Program Results
According to Murphy, feedback from the retirement fairs has been very positive. Participants said the fair was a fresh approach to looking at and planning for retirement. They liked the interaction involved at the booths and appreciated the personalized results worksheets.

At the retirement fairs hosted by the Illinois Credit Union League there have been many “aha” moments when participants gain new insights into various aspects of retirement, both planned and unforeseen. Planning for retirement can be fun, thinking about the travel and time spent enjoying family and friends. But life can take unexpected turns, and your retirement plans can be impacted by unforeseen health issues or the need for family members to move home. These are specifically the types of life events which are explored and examined during the retirement fair. Leaving no stone unturned helps paint a complete and accurate picture of the participant’s life during their golden years.

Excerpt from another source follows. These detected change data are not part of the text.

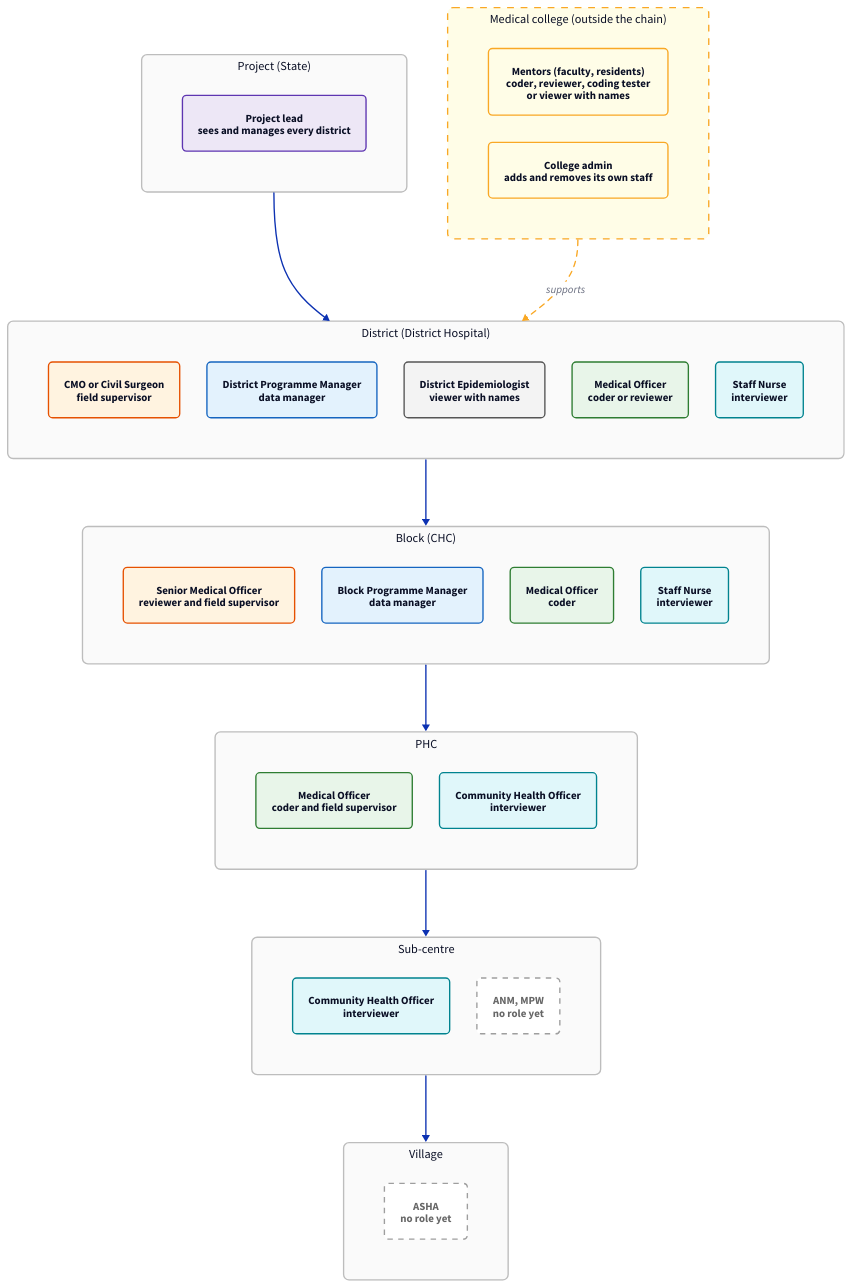
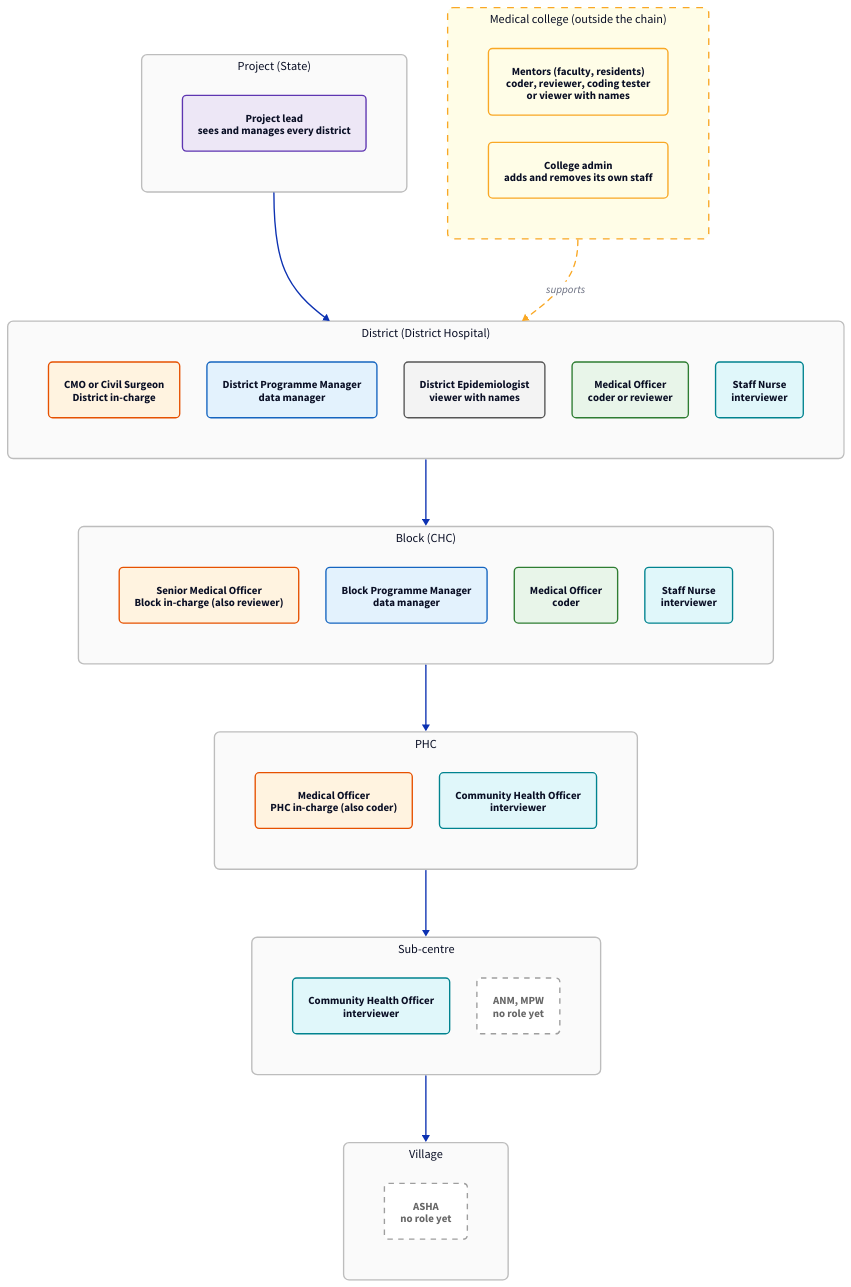
One commit to drguptavivek/DigitVA changed the diagram in docs/policy/diagrams/district-roles.d2. Above: the diagram before and after it, drawn with D2. The commit also changed 11 other files, not shown here.

First line of the commit message:
Define the In-charge and district grant rules in policy

```diff
--- a/docs/policy/diagrams/district-roles.d2
+++ b/docs/policy/diagrams/district-roles.d2
@@ -1,75 +1,75 @@
 # Who works at each level of a district project.
 # Render: d2 --layout elk docs/policy/diagrams/district-roles.d2 docs/policy/diagrams/district-roles.svg
 direction: down
 
 classes: {
   level: {style: {fill: "#FAFAFA"; stroke: "#BDBDBD"; border-radius: 8; font-size: 18}}
   lead: {style: {fill: "#EDE7F6"; stroke: "#5E35B1"; border-radius: 6}}
-  sup: {style: {fill: "#FFF3E0"; stroke: "#E65100"; border-radius: 6}}
+  incharge: {style: {fill: "#FFF3E0"; stroke: "#E65100"; border-radius: 6}}
   dm: {style: {fill: "#E3F2FD"; stroke: "#1565C0"; border-radius: 6}}
   doc: {style: {fill: "#E8F5E9"; stroke: "#2E7D32"; border-radius: 6}}
   int: {style: {fill: "#E0F7FA"; stroke: "#00838F"; border-radius: 6}}
   view: {style: {fill: "#F3F3F3"; stroke: "#555555"; border-radius: 6}}
   none: {style: {fill: "#FFFFFF"; stroke: "#9E9E9E"; stroke-dash: 4; font-color: "#666666"; border-radius: 6}}
   mentor: {style: {fill: "#FFFDE7"; stroke: "#F9A825"; border-radius: 6}}
 }
 
 project: "Project (State)" {
   class: level
   grid-columns: 1
   lead: "Project lead\nsees and manages every district" {class: lead}
 }
 
 district: "District (District Hospital)" {
   class: level
   grid-columns: 5
-  cmo: "CMO or Civil Surgeon\nfield supervisor" {class: sup}
+  cmo: "CMO or Civil Surgeon\nDistrict in-charge" {class: incharge}
   dpm: "District Programme Manager\ndata manager" {class: dm}
   epi: "District Epidemiologist\nviewer with names" {class: view}
   mo: "Medical Officer\ncoder or reviewer" {class: doc}
   sn: "Staff Nurse\ninterviewer" {class: int}
 }
 
 block: "Block (CHC)" {
   class: level
   grid-columns: 4
-  smo: "Senior Medical Officer\nreviewer and field supervisor" {class: sup}
+  smo: "Senior Medical Officer\nBlock in-charge (also reviewer)" {class: incharge}
   bpm: "Block Programme Manager\ndata manager" {class: dm}
   mo: "Medical Officer\ncoder" {class: doc}
   sn: "Staff Nurse\ninterviewer" {class: int}
 }
 
 phc: "PHC" {
   class: level
   grid-columns: 2
-  mo: "Medical Officer\ncoder and field supervisor" {class: doc}
+  mo: "Medical Officer\nPHC in-charge (also coder)" {class: incharge}
   cho: "Community Health Officer\ninterviewer" {class: int}
 }
 
 subcentre: "Sub-centre" {
   class: level
   grid-columns: 2
   cho: "Community Health Officer\ninterviewer" {class: int}
   anm: "ANM, MPW\nno role yet" {class: none}
 }
 
 village: "Village" {
   class: level
   grid-columns: 1
   asha: "ASHA\nno role yet" {class: none}
 }
 
 college: "Medical college (outside the chain)" {
   class: level
   style: {fill: "#FFFDE7"; stroke: "#F9A825"; stroke-dash: 5}
   grid-columns: 1
   mentors: "Mentors (faculty, residents)\ncoder, reviewer, coding tester\nor viewer with names" {class: mentor}
   admin: "College admin\nadds and removes its own staff" {class: mentor}
 }
 
 project -> district
 district -> block
 block -> phc
 phc -> subcentre
 subcentre -> village
 college -> district: supports {style: {stroke-dash: 4; stroke: "#F9A825"}}
```
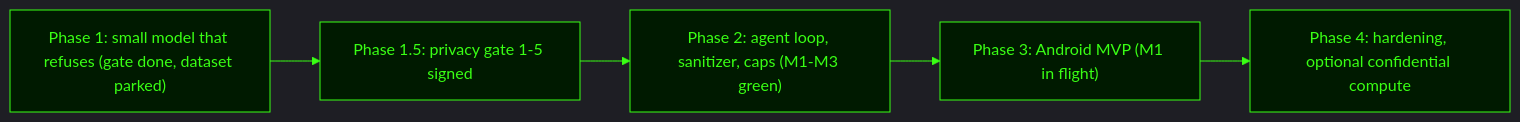
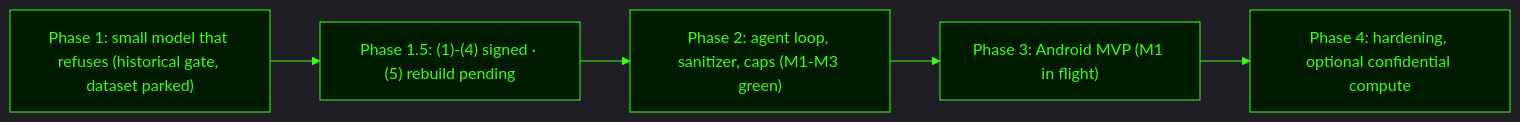
The second of 2 diagrams in README.md (9lordisgod/salomon), drawn with Mermaid before and after one commit. The commit also changed other lines of this file and 1 other file, not shown here.

Commit message:
docs: README item5 historical rebuild-pending drop archive from map

````diff
--- a/README.md
+++ b/README.md
@@ -60,11 +60,11 @@
 ```mermaid
 %%{init: {'theme':'dark','themeVariables':{'dark':'#0a0a0a','background':'#0a0a0a','primaryColor':'#003b00','primaryTextColor':'#39ff14','primaryBorderColor':'#39ff14','secondaryColor':'#001a00','secondaryTextColor':'#39ff14','secondaryBorderColor':'#00ff41','tertiaryColor':'#002200','lineColor':'#39ff14','textColor':'#39ff14','mainBkg':'#001a00','nodeBorder':'#39ff14','clusterBkg':'#000000','titleColor':'#39ff14','edgeLabelBackground':'#001a00'}}}%%
 flowchart LR
-  P1["Phase 1: small model that refuses (gate done, dataset parked)"] --> G["Phase 1.5: privacy gate 1-5 signed"]
+  P1["Phase 1: small model that refuses (historical gate, dataset parked)"] --> G["Phase 1.5: (1)-(4) signed · (5) rebuild pending"]
   G --> P2["Phase 2: agent loop, sanitizer, caps (M1-M3 green)"]
   P2 --> P3["Phase 3: Android MVP (M1 in flight)"]
   P3 --> P4["Phase 4: hardening, optional confidential compute"]
 
   classDef neon fill:#001a00,stroke:#39ff14,color:#39ff14
   class P1,G,P2,P3,P4 neon
 ```
````
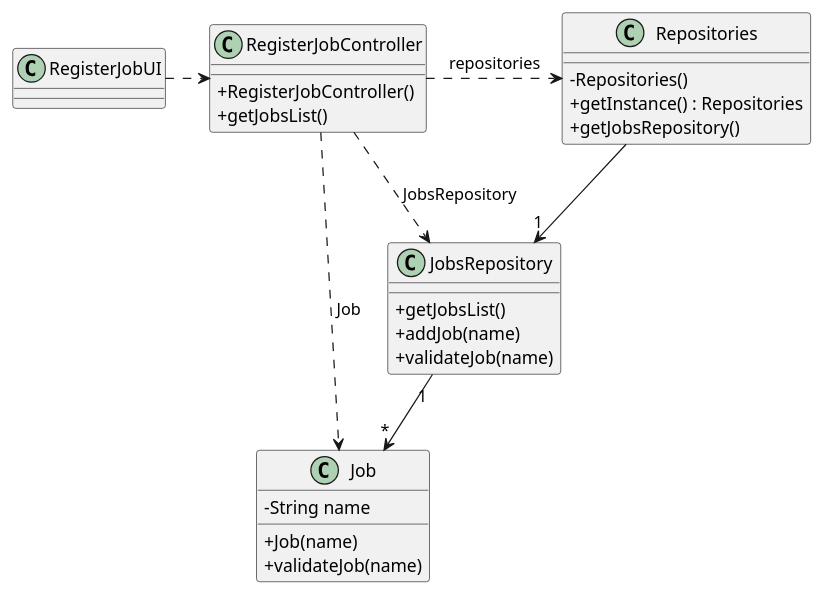
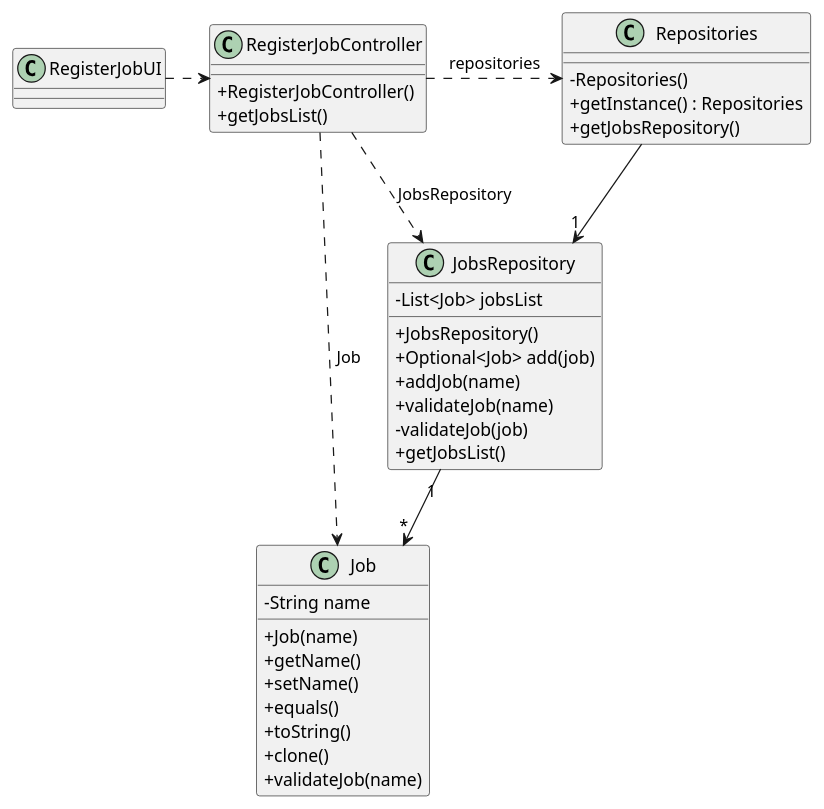
Before and after one commit to 1231360-ISEP/lei-24-s2-1db-g021: the diagram in docs/sprint2/us002/03.design/puml/us002-class-diagram.puml, drawn with PlantUML. The commit also changed 1 other file, not shown here.

Commit message:
modify us2 class diagram and SVG

```diff
--- a/docs/sprint2/us002/03.design/puml/us002-class-diagram.puml
+++ b/docs/sprint2/us002/03.design/puml/us002-class-diagram.puml
@@ -1,45 +1,54 @@
 @startuml
 skinparam packageStyle rectangle
 skinparam shadowing false
 skinparam linetype polyline
 skinparam classAttributeIconSize 0
 
 
 class RegisterJobUI {
 }
 
 class RegisterJobController {
     + RegisterJobController()
     + getJobsList()
 }
 
 class Job {
     - String name
     + Job(name)
+    + getName()
+    + setName()
+    + equals()
+    + toString()
+    + clone()
     + validateJob(name)
 }
 
 class JobsRepository {
-    + getJobsList()
+    - List<Job> jobsList
+    + JobsRepository()
+    + Optional<Job> add(job)
     + addJob(name)
     + validateJob(name)
+    - validateJob(job)
+    + getJobsList()
 }
 
 class Repositories {
     - Repositories()
     + getInstance() : Repositories
     + getJobsRepository()
 }
 
 RegisterJobUI .> RegisterJobController
 
 RegisterJobController .> Repositories : repositories
 
 Repositories --> "1" JobsRepository
 
 RegisterJobController ..> Job : Job
 RegisterJobController ..> JobsRepository : JobsRepository
 
 JobsRepository "1" --> "*" Job
 
 @enduml
```
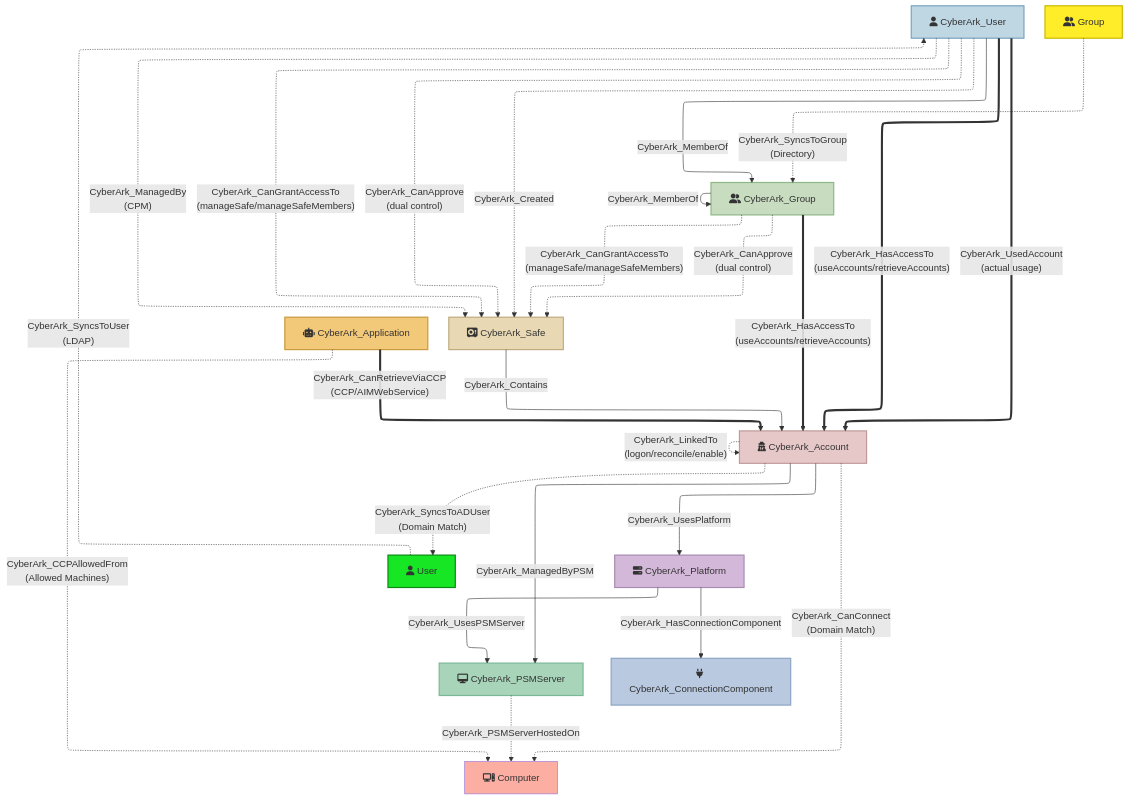
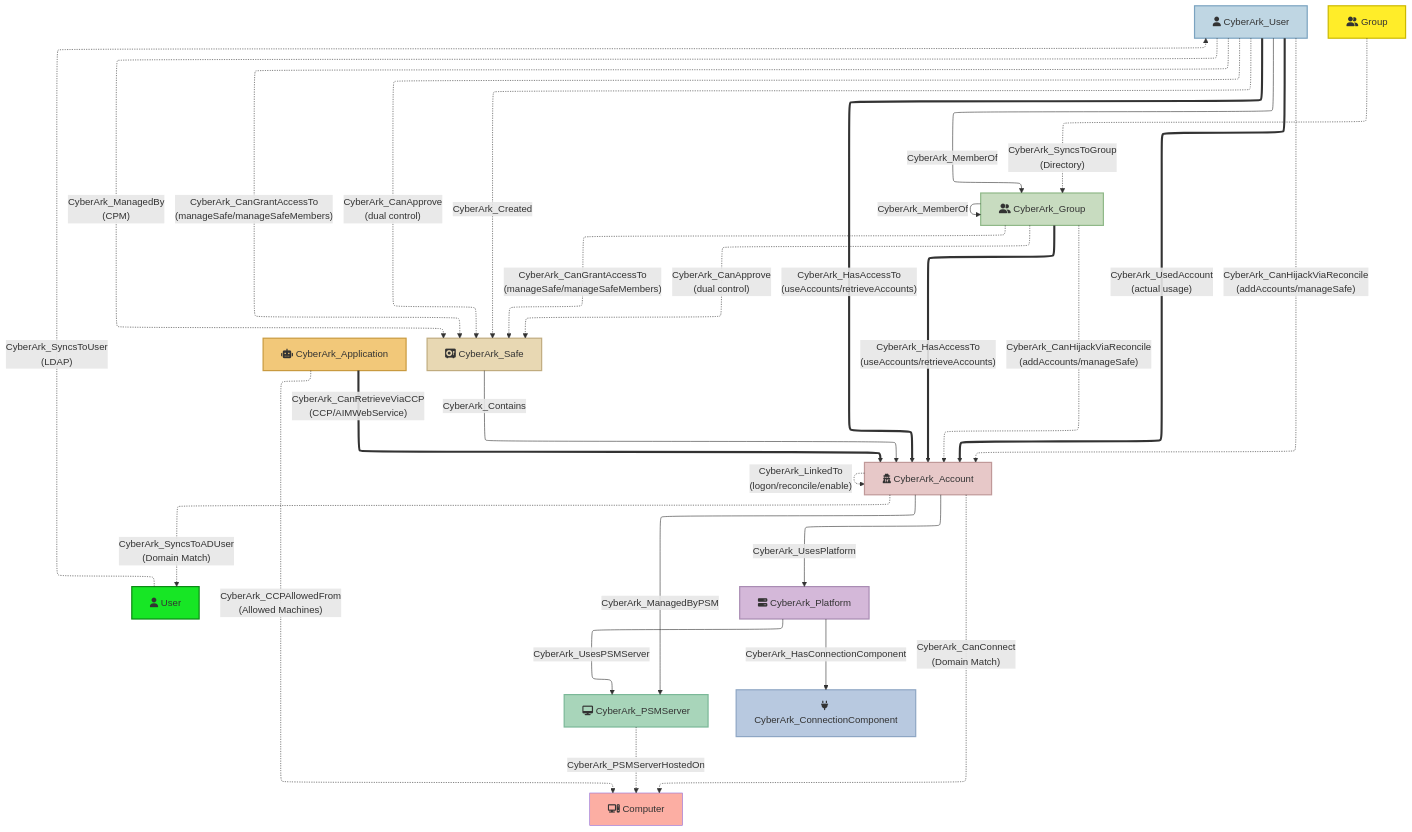
The diagram in README.md (jazofra/CyberArkHound), drawn with Mermaid before and after one commit. The commit also changed other lines of this file and 8 other files, not shown here.

First line of the commit message:
Map reconcile-account hijack and PSM-breakout exposure (Nigmatullin, SO-CON 2026)

````diff
--- a/README.md
+++ b/README.md
@@ -935,42 +983,44 @@
 ```mermaid
 ---
 config:
  layout: elk
 ---
 flowchart TD
  User["fa:fa-user User"] -. CyberArk_SyncsToUser<br>(LDAP) .-> CyberArk_User["fa:fa-user CyberArk_User"]
  Group["fa:fa-user-group Group"] -. CyberArk_SyncsToGroup<br>(Directory) .-> CyberArk_Group["fa:fa-user-group CyberArk_Group"]
  CyberArk_Account["fa:fa-user-secret CyberArk_Account"] -. CyberArk_SyncsToADUser<br>(Domain Match) .-> User
  CyberArk_Account -. CyberArk_CanConnect<br>(Domain Match) .-> Computer["fa:fa-computer Computer"]
  CyberArk_User -- CyberArk_MemberOf --> CyberArk_Group
  CyberArk_Group -- CyberArk_MemberOf --> CyberArk_Group
  CyberArk_User == CyberArk_HasAccessTo<br>(useAccounts/retrieveAccounts) ==> CyberArk_Account
  CyberArk_Group == CyberArk_HasAccessTo<br>(useAccounts/retrieveAccounts) ==> CyberArk_Account
  CyberArk_Application["fa:fa-robot CyberArk_Application"] == CyberArk_CanRetrieveViaCCP<br>(CCP/AIMWebService) ==> CyberArk_Account
  CyberArk_Application -. CyberArk_CCPAllowedFrom<br>(Allowed Machines) .-> Computer
  CyberArk_User == CyberArk_UsedAccount<br>(actual usage) ==> CyberArk_Account
  CyberArk_User -. CyberArk_CanGrantAccessTo<br>(manageSafe/manageSafeMembers) .-> CyberArk_Safe["fa:fa-vault CyberArk_Safe"]
  CyberArk_Group -. CyberArk_CanGrantAccessTo<br>(manageSafe/manageSafeMembers) .-> CyberArk_Safe
+ CyberArk_User -. CyberArk_CanHijackViaReconcile<br>(addAccounts/manageSafe) .-> CyberArk_Account
+ CyberArk_Group -. CyberArk_CanHijackViaReconcile<br>(addAccounts/manageSafe) .-> CyberArk_Account
  CyberArk_User -. CyberArk_CanApprove<br>(dual control) .-> CyberArk_Safe
  CyberArk_Group -. CyberArk_CanApprove<br>(dual control) .-> CyberArk_Safe
  CyberArk_Safe -- CyberArk_Contains --> CyberArk_Account
  CyberArk_User -. CyberArk_Created .-> CyberArk_Safe
  CyberArk_User -. CyberArk_ManagedBy<br>(CPM) .-> CyberArk_Safe
  CyberArk_Account -. CyberArk_LinkedTo<br>(logon/reconcile/enable) .-> CyberArk_Account
  CyberArk_Account -- CyberArk_UsesPlatform --> CyberArk_Platform["fa:fa-server CyberArk_Platform"]
  CyberArk_Account -- CyberArk_ManagedByPSM --> CyberArk_PSMServer["fa:fa-desktop CyberArk_PSMServer"]
  CyberArk_Platform -- CyberArk_UsesPSMServer --> CyberArk_PSMServer
  CyberArk_Platform -- CyberArk_HasConnectionComponent --> CyberArk_ConnectionComponent["fa:fa-plug CyberArk_ConnectionComponent"]
  CyberArk_PSMServer -. CyberArk_PSMServerHostedOn .-> Computer
  style User fill:#17E625,stroke:#0B8A14,stroke-width:2px
  style Computer fill:#FCAEA3,stroke:DF7E71,stroke-widthg:2px
  style CyberArk_User fill:#BFD6E3,stroke:#7BA3C0,stroke-width:2px
  style Group fill:#FFED29,stroke:#CCB900,stroke-width:2px
  style CyberArk_Group fill:#C8DCC0,stroke:#8FB888,stroke-width:2px
  style CyberArk_Account fill:#E7C8C8,stroke:#C09999,stroke-width:2px
  style CyberArk_Safe fill:#E8D8B3,stroke:#C0AC7F,stroke-width:2px
  style CyberArk_Platform fill:#D4B8D9,stroke:#A98CB3,stroke-width:2px
  style CyberArk_PSMServer fill:#A8D5BA,stroke:#7BB898,stroke-width:2px
  style CyberArk_ConnectionComponent fill:#B8C9E0,stroke:#8EA6C4,stroke-width:2px
  style CyberArk_Application fill:#F2C879,stroke:#C99A3F,stroke-width:2px
 ```
````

The fairs have a track record of building a bridge of knowledge about the value of planning and preparing for life events. “The statistics about how poorly prepared most Americans are when it comes to planning for retirement resonated with everyone who has attended one of our retirement fairs and served as a “wake-up” for participants,” says Murphy. “In fact, several people have made appointments with financial planners to discuss saving for retirement as a result of attending the fair.”